This spacecraft was almost identical to the command and service module used for Apollo missions. Modification was made to accomodate long-duration Skylab missions and to allow the spacecraft to remain semi-dormant while docked to the Skylab cluster. A crew of three men and their provisions were carried. The mission of this spacecraft was to ferry a crew of three to the Skylab complex and return them to Earth.

This mission carried out the first crew of the Skylab space station. The flight became a "rescue mission" for the overheated space station, which had been damaged at its launch.
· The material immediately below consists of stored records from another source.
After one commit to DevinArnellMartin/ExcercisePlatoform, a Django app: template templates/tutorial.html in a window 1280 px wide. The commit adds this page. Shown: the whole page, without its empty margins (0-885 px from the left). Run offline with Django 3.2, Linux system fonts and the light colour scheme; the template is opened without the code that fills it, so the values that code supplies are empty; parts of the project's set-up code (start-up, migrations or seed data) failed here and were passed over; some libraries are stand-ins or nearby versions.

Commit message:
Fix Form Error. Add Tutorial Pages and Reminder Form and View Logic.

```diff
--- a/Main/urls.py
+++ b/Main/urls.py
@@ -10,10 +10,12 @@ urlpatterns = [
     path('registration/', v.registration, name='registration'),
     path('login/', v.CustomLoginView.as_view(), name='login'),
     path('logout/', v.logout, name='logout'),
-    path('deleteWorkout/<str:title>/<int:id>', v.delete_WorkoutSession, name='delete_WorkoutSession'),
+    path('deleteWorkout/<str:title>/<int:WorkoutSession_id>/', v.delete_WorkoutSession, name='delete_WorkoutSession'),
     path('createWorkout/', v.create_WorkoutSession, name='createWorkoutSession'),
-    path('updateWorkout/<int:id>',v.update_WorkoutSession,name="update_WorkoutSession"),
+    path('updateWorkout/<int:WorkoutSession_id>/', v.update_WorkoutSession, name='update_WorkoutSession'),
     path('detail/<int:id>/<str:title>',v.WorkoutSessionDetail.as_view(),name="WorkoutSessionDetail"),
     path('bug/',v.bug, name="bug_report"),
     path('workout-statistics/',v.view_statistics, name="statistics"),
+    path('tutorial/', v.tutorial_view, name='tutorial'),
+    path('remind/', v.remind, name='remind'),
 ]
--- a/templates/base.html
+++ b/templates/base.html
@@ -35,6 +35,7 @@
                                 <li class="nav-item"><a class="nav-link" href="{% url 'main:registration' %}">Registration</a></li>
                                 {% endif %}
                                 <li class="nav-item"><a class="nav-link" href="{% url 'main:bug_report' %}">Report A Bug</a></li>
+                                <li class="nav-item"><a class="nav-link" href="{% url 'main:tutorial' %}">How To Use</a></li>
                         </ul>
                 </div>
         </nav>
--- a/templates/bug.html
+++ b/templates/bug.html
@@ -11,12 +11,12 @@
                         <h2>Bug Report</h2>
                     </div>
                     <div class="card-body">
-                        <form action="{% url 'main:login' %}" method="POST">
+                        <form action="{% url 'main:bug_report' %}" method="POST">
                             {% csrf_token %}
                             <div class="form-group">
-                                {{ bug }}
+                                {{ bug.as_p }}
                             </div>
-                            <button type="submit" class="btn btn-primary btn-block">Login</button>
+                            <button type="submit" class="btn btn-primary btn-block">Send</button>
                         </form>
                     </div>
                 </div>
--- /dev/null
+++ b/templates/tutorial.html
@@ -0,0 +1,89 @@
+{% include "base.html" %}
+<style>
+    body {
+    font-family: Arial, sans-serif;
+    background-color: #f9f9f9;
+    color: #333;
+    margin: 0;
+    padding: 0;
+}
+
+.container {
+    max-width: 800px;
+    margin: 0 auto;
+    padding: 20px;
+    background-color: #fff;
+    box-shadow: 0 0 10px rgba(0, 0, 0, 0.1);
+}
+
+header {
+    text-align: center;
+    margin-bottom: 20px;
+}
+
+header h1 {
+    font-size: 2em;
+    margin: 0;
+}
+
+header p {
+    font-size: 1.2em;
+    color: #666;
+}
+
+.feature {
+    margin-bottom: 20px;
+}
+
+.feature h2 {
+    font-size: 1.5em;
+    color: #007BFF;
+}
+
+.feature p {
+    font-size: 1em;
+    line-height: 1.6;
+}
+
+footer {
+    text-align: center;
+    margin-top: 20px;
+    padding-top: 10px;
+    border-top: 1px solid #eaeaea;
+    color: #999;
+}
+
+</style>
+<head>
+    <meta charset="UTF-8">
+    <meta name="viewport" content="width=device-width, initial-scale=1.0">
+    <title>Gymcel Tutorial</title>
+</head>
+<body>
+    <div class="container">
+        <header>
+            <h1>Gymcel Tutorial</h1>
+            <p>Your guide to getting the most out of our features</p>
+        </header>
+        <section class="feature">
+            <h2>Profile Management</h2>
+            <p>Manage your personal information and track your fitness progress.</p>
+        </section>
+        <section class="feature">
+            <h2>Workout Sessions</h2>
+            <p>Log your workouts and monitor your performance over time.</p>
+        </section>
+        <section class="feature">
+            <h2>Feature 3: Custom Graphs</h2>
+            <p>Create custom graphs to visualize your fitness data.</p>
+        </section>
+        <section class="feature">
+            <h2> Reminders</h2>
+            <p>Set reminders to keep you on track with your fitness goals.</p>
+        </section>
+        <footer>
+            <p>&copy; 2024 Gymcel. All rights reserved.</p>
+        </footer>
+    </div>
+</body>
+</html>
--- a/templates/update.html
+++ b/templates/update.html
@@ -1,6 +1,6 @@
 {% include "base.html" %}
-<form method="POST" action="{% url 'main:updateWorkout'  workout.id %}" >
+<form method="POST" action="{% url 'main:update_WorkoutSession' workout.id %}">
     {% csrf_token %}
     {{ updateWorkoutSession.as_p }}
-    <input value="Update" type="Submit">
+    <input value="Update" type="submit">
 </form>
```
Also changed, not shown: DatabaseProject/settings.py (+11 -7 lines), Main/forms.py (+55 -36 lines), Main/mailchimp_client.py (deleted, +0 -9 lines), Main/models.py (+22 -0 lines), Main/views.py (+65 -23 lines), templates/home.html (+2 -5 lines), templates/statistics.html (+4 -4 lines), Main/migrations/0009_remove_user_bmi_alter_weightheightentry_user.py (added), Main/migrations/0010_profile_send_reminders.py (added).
Launched on May 25, 1973, the first Skylab crew's most urgent job was to repair the space station. Skylab's meteorite-and-sun shield and one of its solar arrays had torn loose during launch, and the remaining primary solar array was jammed. Without its shield, Skylab baked in the sunshine. The crew had to work fast, because high temperatures inside the workshop would release toxic materials and ruin on-board film and food

As Charles Conrad flew their Apollo Command/Service Module (CSM) near the station, Paul Weitz unsuccessfully attempted to deploy the surviving solar array from the CSM's hatch while Joseph Kerwin held onto his legs. The astronauts found that their tools were inadequate, and had to use a backup method to dock the CSM to Skylab after several other methods failed. From inside, they deployed a collapsible parasol with telescoping rods as a replacement sunshade. The fix worked, and temperatures inside dropped low enough for the crew's comfort.

EVAs: Paul Weitz on May 25, 1973 (0h 35m) (first attempt to release to the solar panel - failed), Charles Conrad and Joseph Kerwin on June 07, 1973 (3h 23m) (successful release of the solar panel), Charles Conrad and Paul Weitz on June 19, 1973 (1h 36m) (replacement of film cartridges for solar camera). Substantial repairs, including deployment of a parasol sunshade, which brought the temperatures down to tolerable levels. Solar astronomy and Earth resources experiments and medical studies were performed. The sunshade had been built within 7 days.

For nearly a month they made further repairs to the workshop, conducted medical experiments, gathered solar and Earth science data, and performed a total of 392 hours of experiments. The mission tracked two minutes of a large solar flare with the Apollo Telescope Mount; they took and returned some 29,000 frames of film of the sun. The Skylab 2 astronauts spent 28 days in space, which doubled the previous U.S. record.

The recovery ship was the USS Ticonderoga.

Photos / Graphics

Apollo CSM
crew in training
crew in training Conrad in training
Earth observation

more Earth observation photos


Last update on March 13, 2016.